*Required action*
Wherever the string "html" occurs in a line of these records, report that line.

(Screenshot and code edit data)
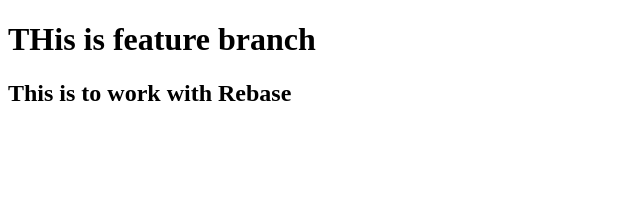
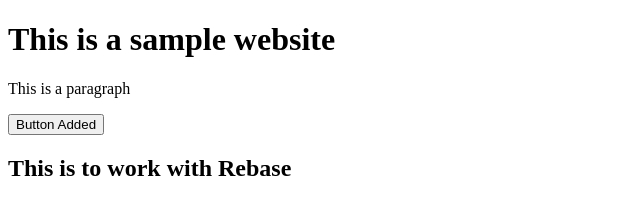
Before and after one commit to Lakshmishreya-Bapatuyeruguti/git-practical-exam-lakshmishreya, a plain HTML site: page index.html in a window 1280 px wide. Shown: the whole page, without its empty margins (0-640 px from the left). Drawn offline with Linux system fonts and the light colour scheme.

Commit message:
feature branch reabasing

```diff
--- a/index.html
+++ b/index.html
@@ -7,7 +7,9 @@
     <title>Git Practical Exam - Lakshmi Shreya</title>
 </head>
 <body>
-    <h1>THis is feature branch</h1>
+    <h1>This is a sample website</h1>
+    <p>This is a paragraph</p>
+    <button>Button Added</button>
     <h2>This is to work with Rebase  </h2>
 </body>
 </html>
```
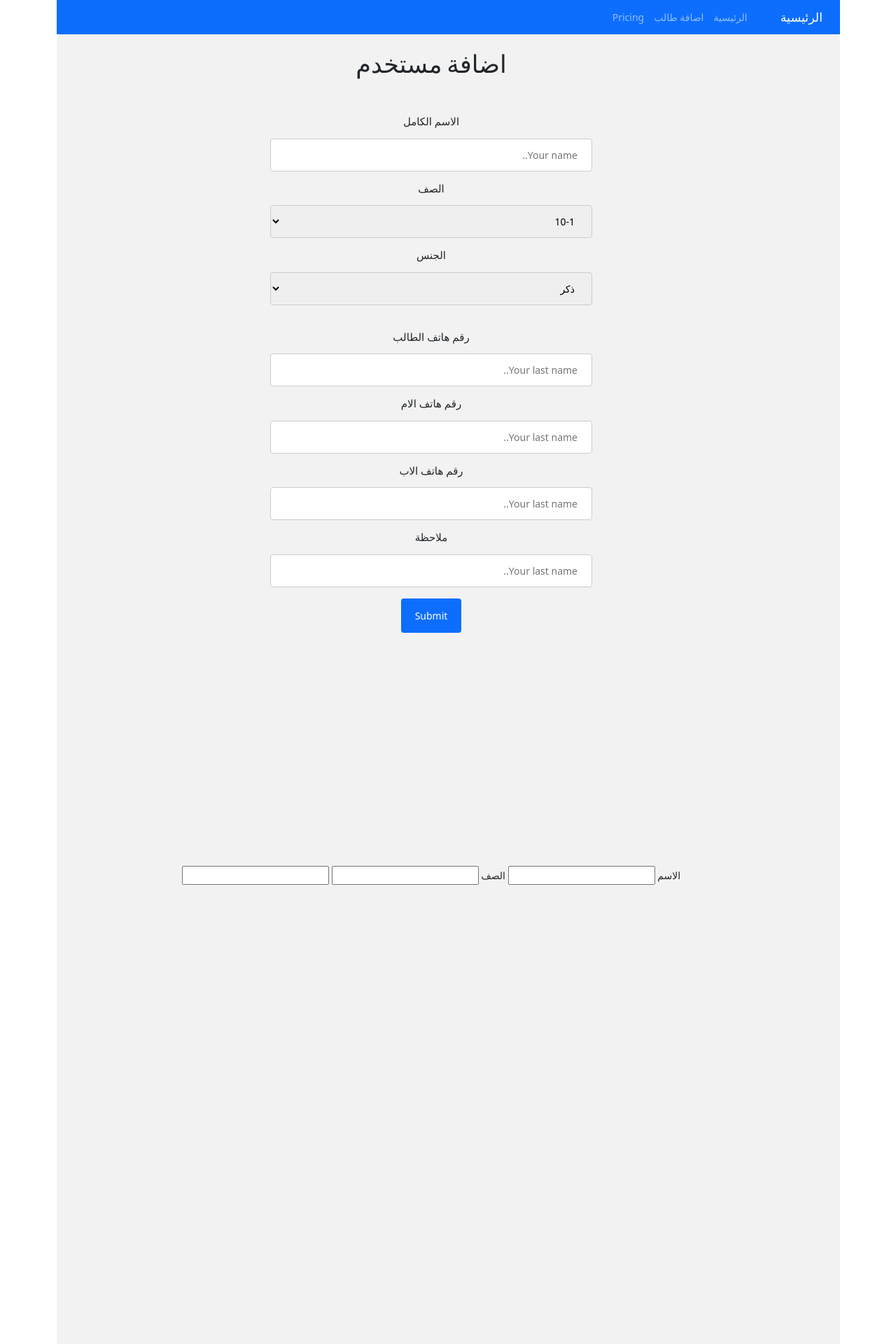
After one commit to rshedsfa/connectapp, a Flask app: page /add in a window 1280 px wide. The commit adds this page. Shown: the top 1920 px of the page at 70% size. Run offline with Flask 2, Linux system fonts and the light colour scheme.

Commit message:
add page

```diff
--- a/application.py
+++ b/application.py
@@ -29,6 +29,9 @@ def search():
         return render_template("index.html", users=users, not_found=not_found)
 
 
+@application.route("/add")
+def add():
+    return render_template("add.html")
 
 
 
--- a/static/styles.css
+++ b/static/styles.css
@@ -1,13 +1,16 @@
 
+body{
+    text-align: center;
+}
 
 #title{
     margin-top: 1em;
     margin-bottom: 1em;
 }
 
-#block_main{
+#main_chart{
     margin-top: 50px;
-    margin: auto;
+
 }
 
 #search_button{
@@ -23,9 +26,6 @@
     margin: 3em;
 }
 
-#chart_table{
-
-    }
 
 input[type='text']{
     direction: rtl;
@@ -33,29 +33,38 @@ input[type='text']{
     }
 
 
-
 table{
     text-align: center;
 }
 
 
-body{
+.multi_form{
+    text-align: center
+}
+
+.input-group{
+    margin-top: 10px;
+    margin-bottom: 10px;
+}
+.form-select{
+    margin-top: 10px;
+    margin-bottom: 10px;
+}
+
+
+.add_form{
+    max-width: 500px;
     text-align: center;
 }
 
 
-.multi_form{
-    margin-top: 100px;
+
+
+
+
+footer {
     text-align: center;
-}
-.input-group{
-    direction: ltr;
-}
-
-.myclass{
-    max-width: auto;
-}
-
-.field{
-    margin-top: 15px;
-}
+    padding: 20px;
+    bottom: 0;
+    width: 100%;
+  }
--- /dev/null
+++ b/templates/add.html
@@ -0,0 +1,348 @@
+{% extends "layout.html" %}
+
+{% block body %}
+
+
+
+<div id="add_form">
+      <h1 calss="h1">اضافة مستخدم</h1>
+      <hr>
+  <form action="/">
+    <div id="form_labels">
+
+      <label for="name">الاسم الكامل</label>
+      <input type="text" id="name" name="name" placeholder="Your name..">
+
+      <label for="class_n">الصف</label>
+      <select id="class_n" name="class_n">
+        <option value="10-1">10-1</option>
+        <option value="10-2">10-2</option>
+        <option value="10-3">10-3</option>
+      </select>
+
+      <label for="gender">الجنس</label>
+      <select id="gender" name="gender">
+        <option value="10-1">ذكر</option>
+        <option value="10-2">انثى</option>
+      </select>
+
+        <br><br>
+
+      <label for="lname">رقم هاتف الطالب</label>
+      <input type="text" id="student_n" name="mother_n" placeholder="Your last name..">
+      <label for="lname">رقم هاتف الام</label>
+      <input type="text" id="mother_n" name="mother_n" placeholder="Your last name..">
+      <label for="lname">رقم هاتف الاب</label>
+      <input type="text" id="father_n" name="father_n" placeholder="Your last name..">
+      <label for="lname">ملاحظة</label>
+      <input type="text" id="note" name="note" placeholder="Your last name..">
+
+      <input type="submit" class="btn btn-primary" value="Submit">
+    </div>
+</form>
+
+
+
+    <style>
+
+        .h1{
+            font-size: 3rem;
+        }
+        input[type=text], select {
+          width: 100%;
+          padding: 12px 20px;
+          margin: 8px 0;
+          display: inline-block;
+          border: 1px solid #ccc;
+          border-radius: 4px;
+          box-sizing: border-box;
+        }
+
+        input[type=submit] {
+          color: white;
+          padding: 14px 20px;
+          margin: 8px 0;
+          border: none;
+          border-radius: 4px;
+          cursor: pointer;
+        }
+
+
+
+        #add_form{
+            border-radius: 5px;
+            background-color: #f2f2f2;
+            padding: 20px;
+            display: grid;
+            place-items: center;
+        }
+
+        #form_labels{
+            max-width:480px;
+            padding: 10px;
+        }
+
+        label{
+            font-size:15px;
+            margin: 5px
+        }
+
+        </style>
+
+
+
+    <br><br><br><br><br>
+    <br><br><br><br><br>
+    <br><br><br><br><br>
+
+
+
+<form>
+    <lable>الاسم</lable>
+    <input></input>
+
+    <lable>الصف</lable>
+    <input type="list"></input>
+
+    <lable></lable>
+    <input></input>
+
+</form>
+
+
+
+
+
+
+
+
+
+<br><br><br><br><br>
+<br><br><br><br><br>
+<br><br><br><br><br>
+<br><br><br><br><br>
+<br><br><br><br><br>
+<br><br><br><br><br>
+<br><br><br><br><br>
+
+
+
+
+
+
+
+
+
+
+
+
+
+
+
+
+
+
+
+
+
+
+
+
+
+
+
+
+
+
+<form class="add_form">
+
+    <div class="col-md-6 span">
+        <label  type="text" class="">الاسم</label>
+        <select class="form-select" id="">
+            <option selected>Choose...</option>
+            <option value="1">One</option>
+            <option value="2">Two</option>
+            <option value="3">Three</option>
+        </select>
+    </div>
+
+    <div class="row mb-3">
+      <label  type="text" class="col-sm-2 col-form-label">الاسم</label>
+      <div class="col-sm-10">
+        <input type="text" class="form-control" id="inputEmail3">
+      </div>
+    </div>
+    <div class="row mb-3">
+      <label type="text" class="col-sm-2 col-form-label">Password</label>
+      <div class="col-sm-10">
+        <input type="password" class="form-control" id="inputPassword3">
+      </div>
+    </div>
+    <fieldset class="row mb-3">
+      <legend class="col-form-label col-sm-2 pt-0">Radios</legend>
+      <div class="col-sm-10">
+        <div class="form-check">
+          <input class="form-check-input" type="radio" name="gridRadios" id="gridRadios1" value="option1" checked>
+          <label class="form-check-label" for="gridRadios1">
+            First radio
+          </label>
+        </div>
+        <div class="form-check">
+          <input class="form-check-input" type="radio" name="gridRadios" id="gridRadios2" value="option2">
+          <label class="form-check-label" for="gridRadios2">
+            Second radio
+          </label>
+        </div>
+        <div class="form-check disabled">
+          <input class="form-check-input" type="radio" name="gridRadios" id="gridRadios3" value="option3" disabled>
+          <label class="form-check-label" for="gridRadios3">
+            Third disabled radio
+          </label>
+        </div>
+      </div>
+    </fieldset>
+    <div class="row mb-3">
+      <div class="col-sm-10 offset-sm-2">
+        <div class="form-check">
+          <input class="form-check-input" type="checkbox" id="gridCheck1">
+          <label class="form-check-label" for="gridCheck1">
+            Example checkbox
+          </label>
+        </div>
+      </div>
+    </div>
+    <button type="submit" class="btn btn-primary">Sign in</button>
+  </form>
+
+
+
+
+
+
+
+
+
+
+
+
+
+
+
+
+
+
+
+
+
+
+
+
+
+
+
+
+
+
+
+
+
+
+
+
+
+
+
+  <br><br><br><br><br>
+  <br><br><br><br><br>
+  <br><br><br><br><br>
+  <br><br><br><br><br>
+  <br><br><br><br><br>
+  <br><br><br><br><br>
+  <br><br><br><br><br>
+  <br><br><br><br><br>
+  <br><br><br><br><br>
+
+<div class="multi_form">
+    <form class="row row-cols-md-auto">
+
+        <div class="col-md-6">
+            <label class="visually-hidden" for="inlineFormSelectPref">Preference</label>
+            <select class="form-select" id="inlineFormSelectPref">
+                <option selected>Choose...</option>
+                <option value="1">One</option>
+                <option value="2">Two</option>
+                <option value="3">Three</option>
+            </select>
+        </div>
+
+
+        <div class="col-md-6">
+            <label class="visually-hidden" for="inlineFormInputGroupUsername">Username</label>
+            <div class="input-group">
+                <input type="text" class="form-control" id="inlineFormInputGroupUsername" placeholder="الاسم....">
+                <div class="input-group-text ">الاسم الكامل</div>
+            </div>
+        </div>
+
+
+        <div class="field col-12">
+            <label class="visually-hidden" for="inlineFormInputGroupUsername">Username</label>
+            <div class="input-group">
+            <input type="text" class="form-control" id="inlineFormInputGroupUsername" placeholder="الاسم....">
+            <div class="input-group-text">رقم هاتف الطالب</div>
+            </div>
+        <div class="field col-12">
+            <label class="visually-hidden" for="inlineFormInputGroupUsername">Username</label>
+            <div class="input-group">
+            <input type="text" class="form-control" id="inlineFormInputGroupUsername" placeholder="الاسم....">
+            <div class="input-group-text">رقم هاتف الام</div>
+        </div>
+            <div class="field col-12">
+            <label class="visually-hidden" for="inlineFormInputGroupUsername">Username</label>
+            <div class="input-group">
+            <input type="text" class="form-control" id="inlineFormInputGroupUsername" placeholder="الاسم....">
+            <div class="input-group-text">رقم هاتف الاب</div>
+            </div>
+            <div class="field col-12">
+                <div class="form-check">
+                    <input class="form-check-input" type="checkbox" id="inlineFormCheck">
+                    <label class="form-check-label" for="inlineFormCheck">
+                        Remember me
+                    </label>
+                </div>
+            </div>
+
+
+            <div class="field col-12">
+            <button type="submit" class="btn btn-primary">Submit</button>
+            </div>
+    </form>
+</div>
+
+
+
+
+
+
+
+
+
+
+
+
+
+
+<div id="add_student" style="margin-top: 50px;" class="ui container">
+    <h2 class="text-sm-left text-md-center">تسجيل معطيات طالب</h2>
+
+    <form class="ui form" action="/add" method="post">
+      <div class="field">
+          <label>name</label>
+          <input type="text" name="title" placeholder="Enter name"><br>
+      </div>
+      <button type="submit" value="add" class="ui blue button" >Add</button>
+    </form>
+
+
+
+{% endblock %}
--- a/templates/layout.html
+++ b/templates/layout.html
@@ -14,7 +14,51 @@
         <link href="{{ url_for('static', filename='styles.css') }}" rel="stylesheet"/>
     </head>
 
+
+
+
+
+
+    <header>
+        <nav class="navbar navbar-expand-lg navbar-dark bg-primary">
+            <div class="container-fluid">
+            <a class="navbar-brand" href="/">الرئيسية</a>
+              <button class="navbar-toggler" type="button" data-bs-toggle="collapse" data-bs-target="#navbarSupportedContent" aria-controls="navbarSupportedContent" aria-expanded="false" aria-label="Toggle navigation">
+                <span class="navbar-toggler-icon"></span>
+              </button>
+              <div class="collapse navbar-collapse" id="navbarSupportedContent">
+              <ul class="navbar-nav">
+                <li class="nav-item">
+                  <a class="nav-link" href="/">الرئيسية</a>
+                </li>
+                <li class="nav-item">
+                  <a class="nav-link" href="/add">اضافة طالب</a>
+                </li>
+                <li class="nav-item">
+                  <a class="nav-link" href="#">Pricing</a>
+              </ul>
+            </div>
+          </nav>
+    </header>
+
+
+
+
     <body class="container">
         {% block body %}{% endblock %}
     </body>
+
+
+
+
+
+    <footer class="bg-primary text-white">
+        <p>Copyright &copy; <script>document.write(new Date().getFullYear());</script>, rshed sfa</p>
+    </footer>
+
+
+
+
+
+
 </html>
```
Also changed, not shown: templates/index.html (+2 -92 lines).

*Final answer*
Before and after one commit to Lakshmishreya-Bapatuyeruguti/git-practical-exam-lakshmishreya, a plain HTML site: page index.html in a window 1280 px wide. Shown: the whole page, without its empty margins (0-640 px from the left). Drawn offline with Linux system fonts and the light colour scheme.
--- a/index.html
+++ b/index.html
 </html>
         return render_template("index.html", users=users, not_found=not_found)
+    return render_template("add.html")
+++ b/templates/add.html
+{% extends "layout.html" %}
--- a/templates/layout.html
+++ b/templates/layout.html
 </html>
Also changed, not shown: templates/index.html (+2 -92 lines).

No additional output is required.